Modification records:
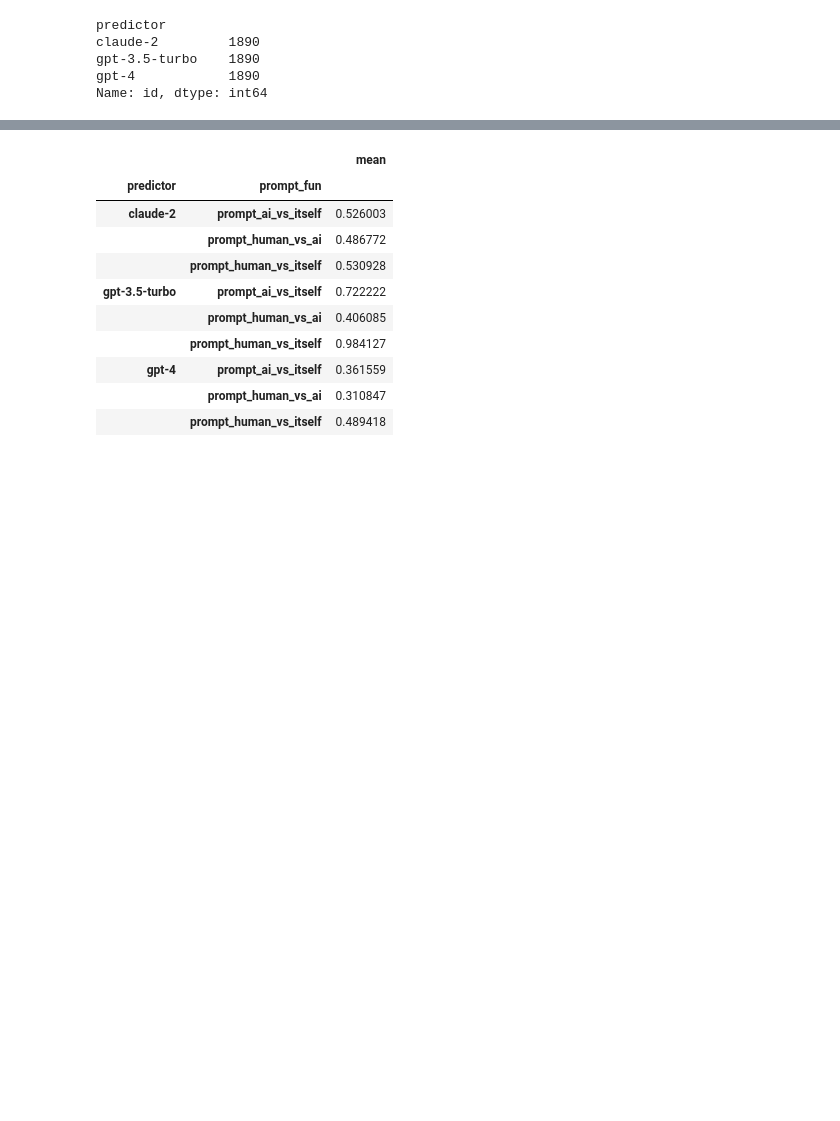
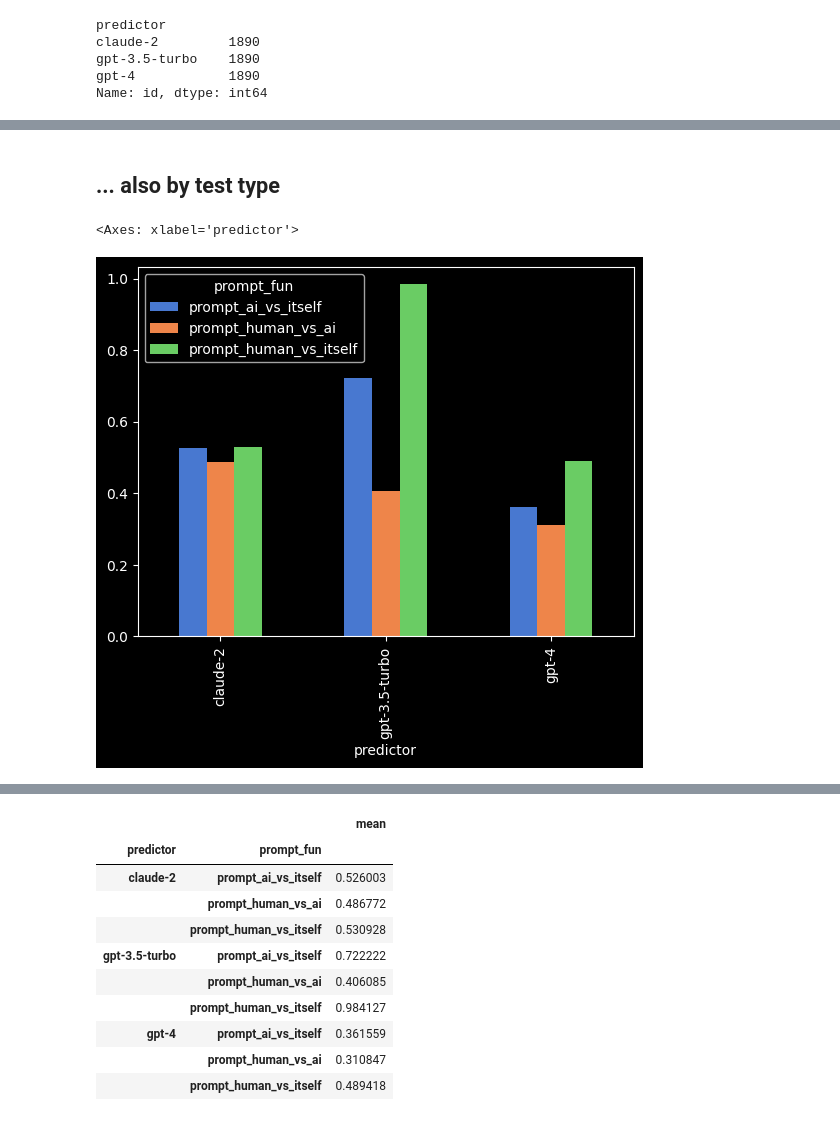
Before and after one commit to qfeuilla/TuringMirror, a Jupyter notebook: data_prep_analysis.ipynb, the cells around one changed output, grey strips where cells are left out. Saved outputs shown, nothing was run; the diff lists cells and outputs as text; code cells hidden in the pictures; blank space fills up the shorter version.

```diff
--- a/data_prep_analysis.ipynb
+++ b/data_prep_analysis.ipynb
@@ -50,0 +91,10 @@ accuracy_by_test_type.plot(kind='bar')
+# %% [markdown]
+## ... also by test type
+# %%
+accuracy_by_test_type = (
+    data.groupby(["predictor", "prompt_fun"])["correct"].mean().unstack()
+)
+accuracy_by_test_type.plot(kind="bar")
+# %% [output]
+<Axes: xlabel='predictor'>
+[figure, added]
```
Also changed, not shown: parts of 24 cells of this notebook, 1 other file.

INSTRUCTIONS TO FOLLOW: Word for word and without any pictures, return all of the lines above.

YOUR RESPONSE:
Before and after one commit to qfeuilla/TuringMirror, a Jupyter notebook: data_prep_analysis.ipynb, the cells around one changed output, grey strips where cells are left out. Saved outputs shown, nothing was run; the diff lists cells and outputs as text; code cells hidden in the pictures; blank space fills up the shorter version.

```diff
--- a/data_prep_analysis.ipynb
+++ b/data_prep_analysis.ipynb
@@ -50,0 +91,10 @@ accuracy_by_test_type.plot(kind='bar')
+# %% [markdown]
+## ... also by test type
+# %%
+accuracy_by_test_type = (
+    data.groupby(["predictor", "prompt_fun"])["correct"].mean().unstack()
+)
+accuracy_by_test_type.plot(kind="bar")
+# %% [output]
+<Axes: xlabel='predictor'>
+[figure, added]
```
Also changed, not shown: parts of 24 cells of this notebook, 1 other file.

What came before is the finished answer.